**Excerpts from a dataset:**
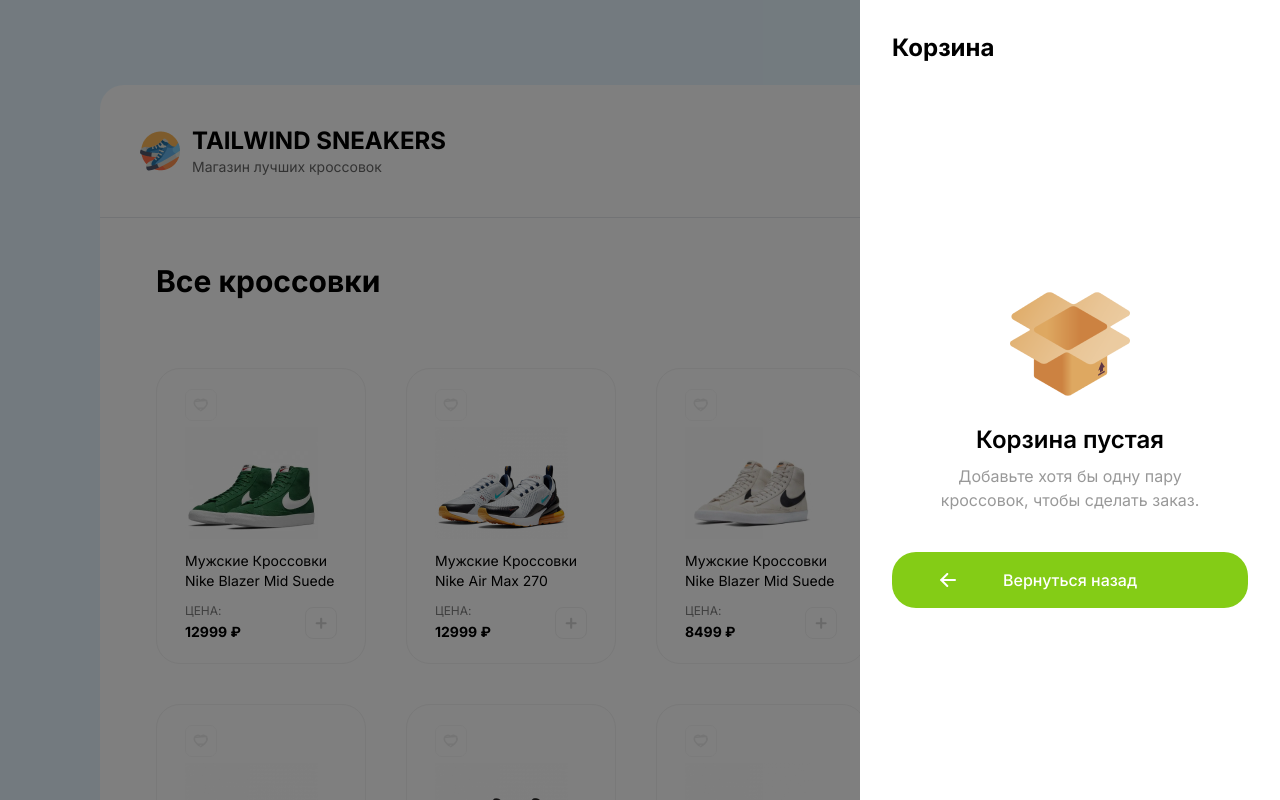
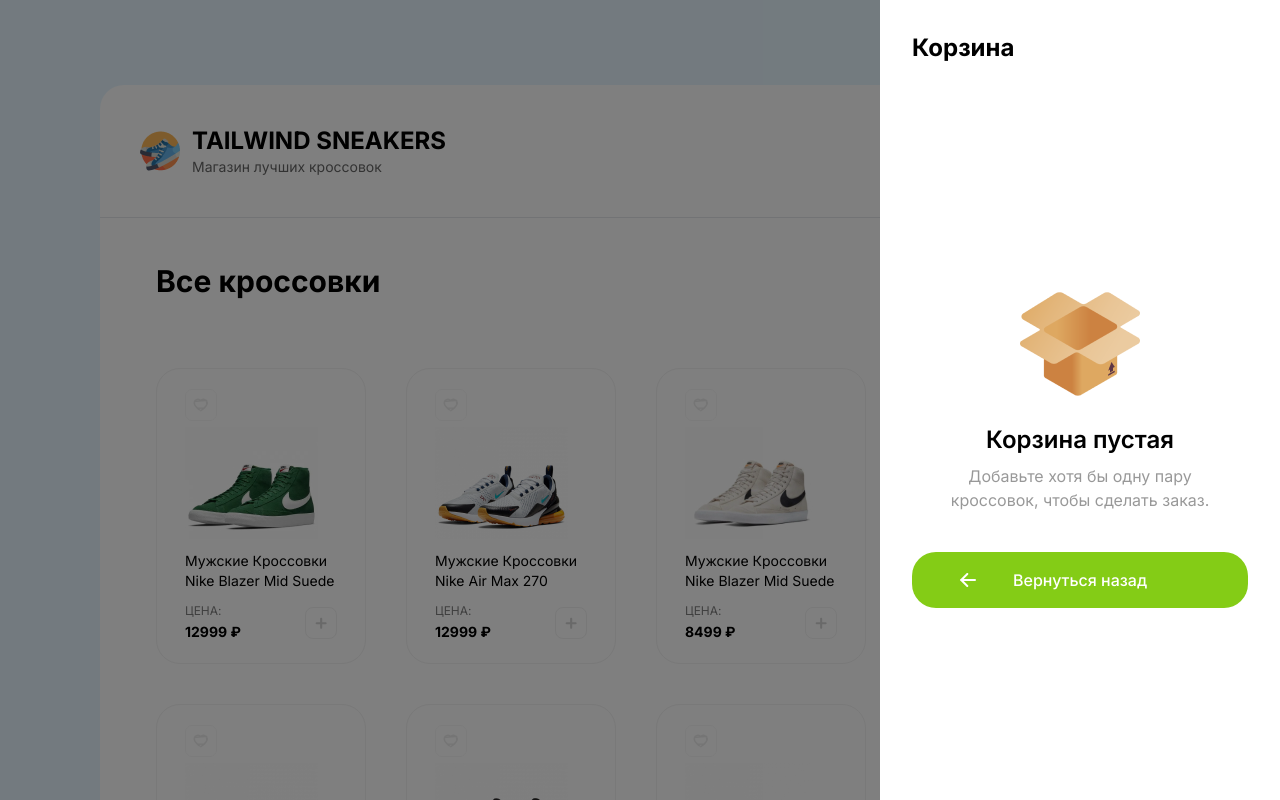
Before and after one commit to alexanderadabir/tailwind-sneakers, a React (Create React App) app: page / in a window 1280 px wide. Both pictures are taken after a click on the item 1034 px from the left and 151 px from the top of the page. Shown: the top 800 px of the page. Built offline with nearby package versions, Linux system fonts and the light colour scheme.

Commit message:
fix number products in shopping list

```diff
--- a/src/components/Aside.jsx
+++ b/src/components/Aside.jsx
@@ -15,7 +15,7 @@
       className={`fixed top-0 left-0 z-10 ${isVisibleShoppingCart} h-screen w-full bg-black/50`}
     >
       <div
-        className={`absolute top-0 right-0 flex h-full min-w-[420px] ${
+        className={`absolute top-0 right-0 flex h-full min-w-[400px] ${
           isVisibleShoppingCart === 'visible'
             ? 'animate-rightFromLeft'
             : 'animate-leftFromRight'
--- a/src/components/Drawer.jsx
+++ b/src/components/Drawer.jsx
@@ -3,7 +3,7 @@
 
 const Drawer = ({ productsCart, actionProduct, hideShoppingCart }) => {
   return (
-    <div className="flex grow flex-col gap-5 overflow-y-auto">
+    <div className="flex grow flex-col gap-5">
       {!productsCart.length && (
         <div className="flex h-full flex-col items-center justify-center">
           <img
@@ -24,13 +24,17 @@
           />
         </div>
       )}
-      {productsCart.map((product) => (
-        <DrawerItem
-          {...product}
-          key={product.id}
-          actionProduct={actionProduct}
-        />
-      ))}
+      {productsCart.map((product, index) => {
+        if (index < 5) {
+          return (
+            <DrawerItem
+              {...product}
+              key={product.id}
+              actionProduct={actionProduct}
+            />
+          )
+        }
+      })}
     </div>
   )
 }
```
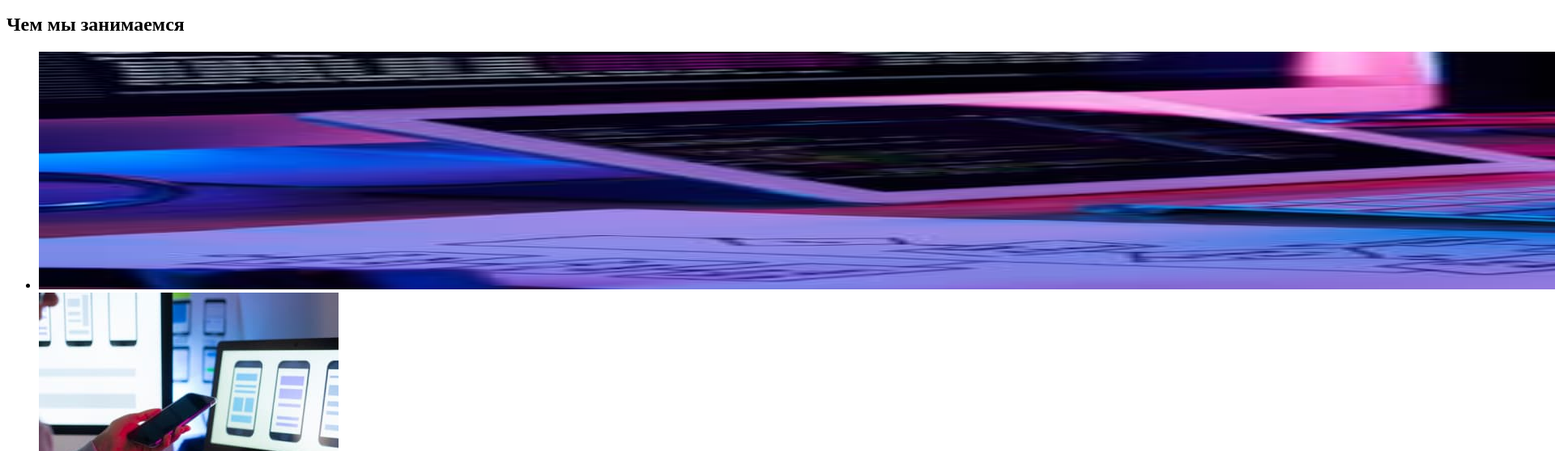
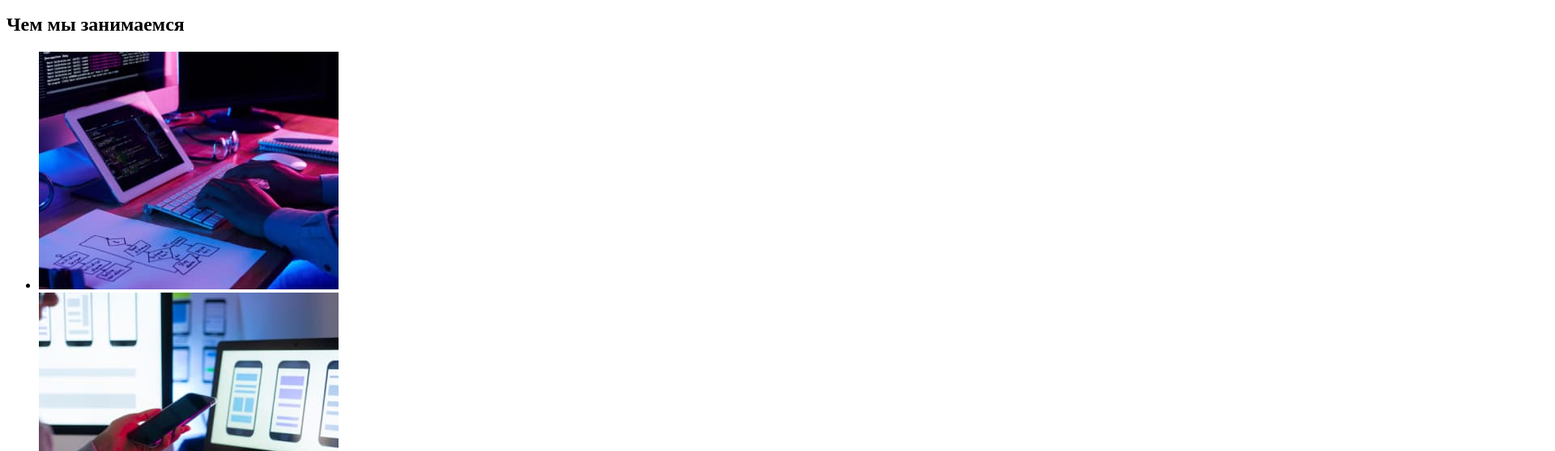
Before and after one commit to AndreyPodobedov/goit-markup-hw-01, a plain HTML site: page index.html in a window 1280 px wide. Shown: the part 587-1145 px from the top of the page at 81% size, 1920 px wide, since content can reach past the window. Drawn offline with Linux system fonts and the light colour scheme.

Commit message:
add html

```diff
--- a/index.html
+++ b/index.html
@@ -58,7 +58,7 @@
       <section>
         <h2>Чем мы занимаемся</h2>
         <ul>
-          <li><img src="./images/image1.jpg" alt="печатает текст" width="3700" height="294" /></li>
+          <li><img src="./images/image1.jpg" alt="печатает текст" width="370" height="294" /></li>
           <li><img src="./images/image2.jpg" alt="читает смартфон" width="370" height="294" /></li>
           <li><img src="./images/image3.jpg" alt="смотрит планшет" width="370" height="294" /></li>
         </ul>
```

**What this task involves:** Each word of the data should be repeated exactly, and the pictures left out.

**Task solution:**
Before and after one commit to alexanderadabir/tailwind-sneakers, a React (Create React App) app: page / in a window 1280 px wide. Both pictures are taken after a click on the item 1034 px from the left and 151 px from the top of the page. Shown: the top 800 px of the page. Built offline with nearby package versions, Linux system fonts and the light colour scheme.

Commit message:
fix number products in shopping list

```diff
--- a/src/components/Aside.jsx
+++ b/src/components/Aside.jsx
@@ -15,7 +15,7 @@
       className={`fixed top-0 left-0 z-10 ${isVisibleShoppingCart} h-screen w-full bg-black/50`}
     >
       <div
-        className={`absolute top-0 right-0 flex h-full min-w-[420px] ${
+        className={`absolute top-0 right-0 flex h-full min-w-[400px] ${
           isVisibleShoppingCart === 'visible'
             ? 'animate-rightFromLeft'
             : 'animate-leftFromRight'
--- a/src/components/Drawer.jsx
+++ b/src/components/Drawer.jsx
@@ -3,7 +3,7 @@
 
 const Drawer = ({ productsCart, actionProduct, hideShoppingCart }) => {
   return (
-    <div className="flex grow flex-col gap-5 overflow-y-auto">
+    <div className="flex grow flex-col gap-5">
       {!productsCart.length && (
         <div className="flex h-full flex-col items-center justify-center">
           <img
@@ -24,13 +24,17 @@
           />
         </div>
       )}
-      {productsCart.map((product) => (
-        <DrawerItem
-          {...product}
-          key={product.id}
-          actionProduct={actionProduct}
-        />
-      ))}
+      {productsCart.map((product, index) => {
+        if (index < 5) {
+          return (
+            <DrawerItem
+              {...product}
+              key={product.id}
+              actionProduct={actionProduct}
+            />
+          )
+        }
+      })}
     </div>
   )
 }
```
Before and after one commit to AndreyPodobedov/goit-markup-hw-01, a plain HTML site: page index.html in a window 1280 px wide. Shown: the part 587-1145 px from the top of the page at 81% size, 1920 px wide, since content can reach past the window. Drawn offline with Linux system fonts and the light colour scheme.

Commit message:
add html

```diff
--- a/index.html
+++ b/index.html
@@ -58,7 +58,7 @@
       <section>
         <h2>Чем мы занимаемся</h2>
         <ul>
-          <li><img src="./images/image1.jpg" alt="печатает текст" width="3700" height="294" /></li>
+          <li><img src="./images/image1.jpg" alt="печатает текст" width="370" height="294" /></li>
           <li><img src="./images/image2.jpg" alt="читает смартфон" width="370" height="294" /></li>
           <li><img src="./images/image3.jpg" alt="смотрит планшет" width="370" height="294" /></li>
         </ul>
```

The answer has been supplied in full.